Joachim de la Chétardie wrote numerous titles in French and Latin, many before he took office as curé of Saint-Sulpice in 1696.
Unusually for a French author, Chétardie wrote a companion volume for “jeune seigneur” in the form of an Instruction pour une
jeune princesse, ou L’Idée d’une honnête femme, produced by the same publisher, T. Girard, two years later in 1684. Both works
proved popular and were reprinted many times.
The sense that this is indeed a world for the younger gentlemen is borne out in warnings against raillerie for example, advising that what one might consider good fun could end up being source of alarm or distress for others.

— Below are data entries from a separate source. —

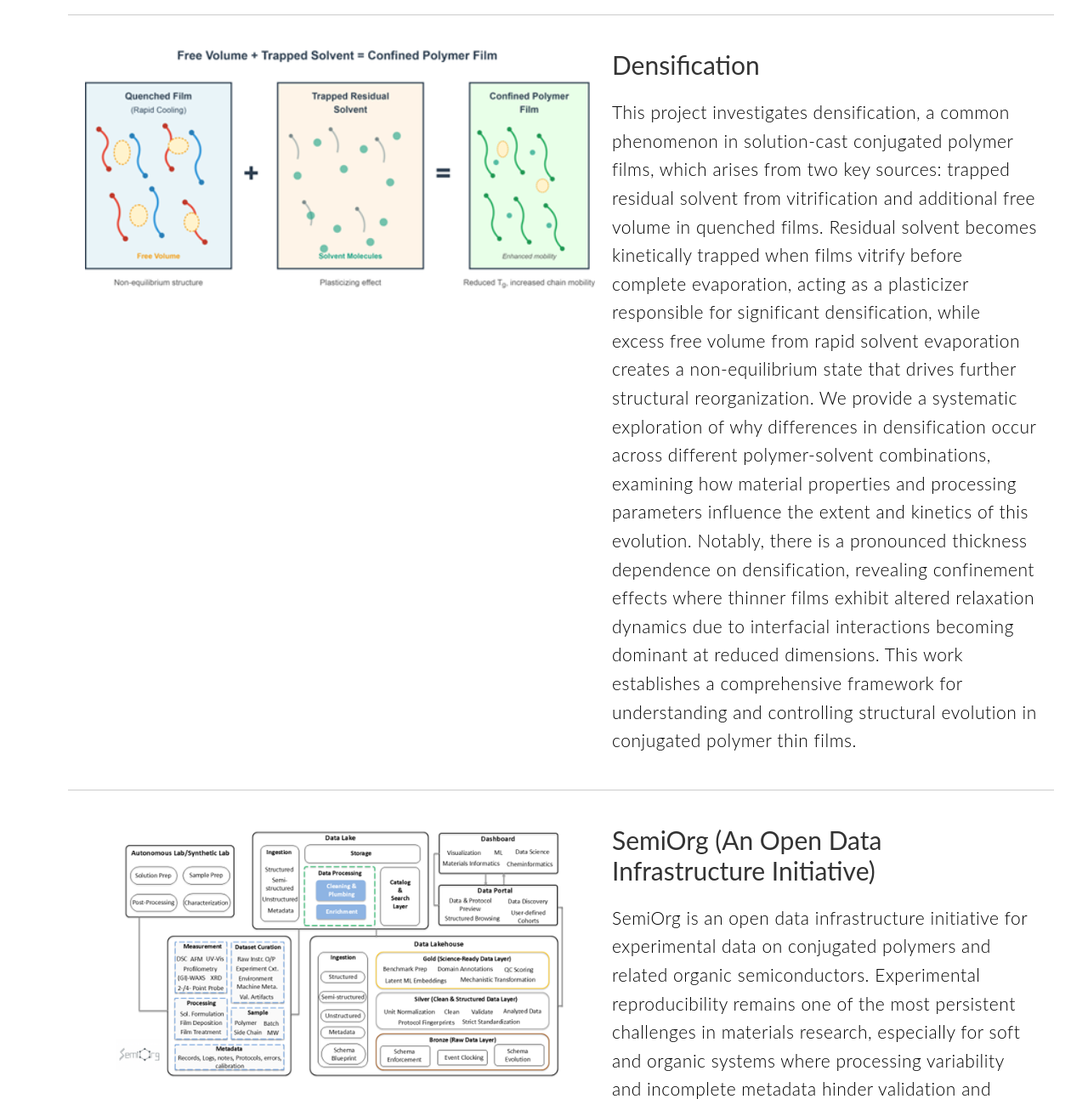
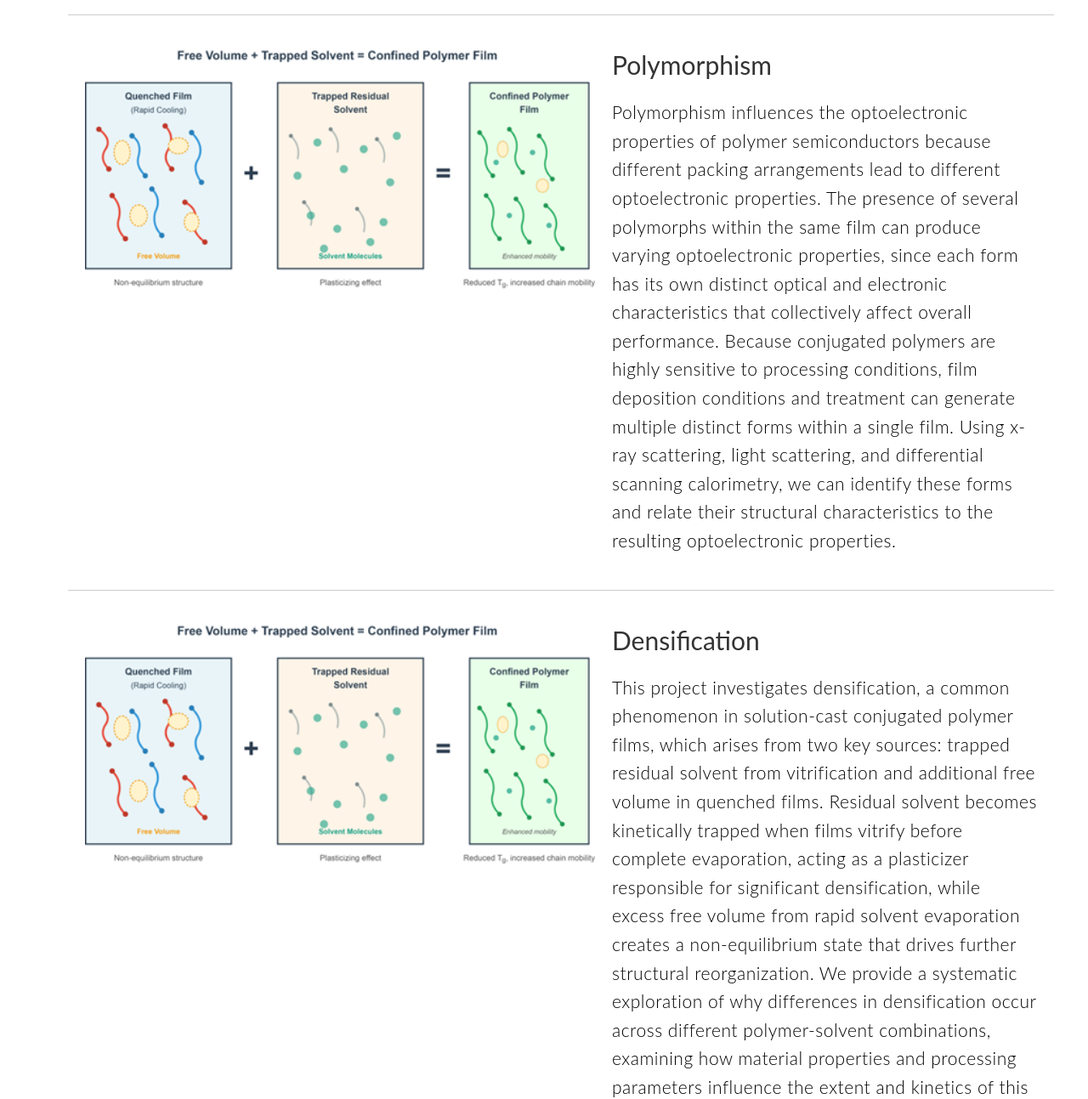
Before and after one commit to fengzhihao77/GT-NCST-NSF-DMREF-main, a plain HTML site: page projects.html in a window 1280 px wide. Shown: the part 1063-2356 px from the top of the page at 85% size. Drawn offline with Linux system fonts and the light colour scheme.

Commit message:
updatedproject 3

```diff
--- a/projects.html
+++ b/projects.html
@@ -45,6 +45,15 @@
       <li>
         <div class="image" style="background-image:url('img/proj_4.png')"></div>
         <div class="meta">
+          <h3>Polymorphism </h3>
+          <p>Polymorphism influences the optoelectronic properties of polymer semiconductors because different packing arrangements lead to different optoelectronic properties. The presence of several polymorphs within the same film can produce varying optoelectronic properties, since each form has its own distinct optical and electronic characteristics that collectively affect overall performance. Because conjugated polymers are highly sensitive to processing conditions, film deposition conditions and treatment can generate multiple distinct forms within a single film. Using x-ray scattering, light scattering, and differential scanning calorimetry, we can identify these forms and relate their structural characteristics to the resulting optoelectronic properties.</p>
+        </div>
+      </li>
+
+
+      <li>
+        <div class="image" style="background-image:url('img/proj_4.png')"></div>
+        <div class="meta">
           <h3>Densification</h3>
           <p>This project investigates densification, a common phenomenon in solution-cast conjugated polymer films, which arises from two key sources: trapped residual solvent from vitrification and additional free volume in quenched films. Residual solvent becomes kinetically trapped when films vitrify before complete evaporation, acting as a plasticizer responsible for significant densification, while excess free volume from rapid solvent evaporation creates a non-equilibrium state that drives further structural reorganization. We provide a systematic exploration of why differences in densification occur across different polymer-solvent combinations, examining how material properties and processing parameters influence the extent and kinetics of this evolution. Notably, there is a pronounced thickness dependence on densification, revealing confinement effects where thinner films exhibit altered relaxation dynamics due to interfacial interactions becoming dominant at reduced dimensions. This work establishes a comprehensive framework for understanding and controlling structural evolution in conjugated polymer thin films.</p>
         </div>
```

In defense of the “high-spirited” however the author describes it as a “combat d’esprit”. And it is to the popular subject of l’esprit that the author returns on repeated occasions: “La vie d’un Courtisan doit être une continuelle étude de souplesse d’esprit”.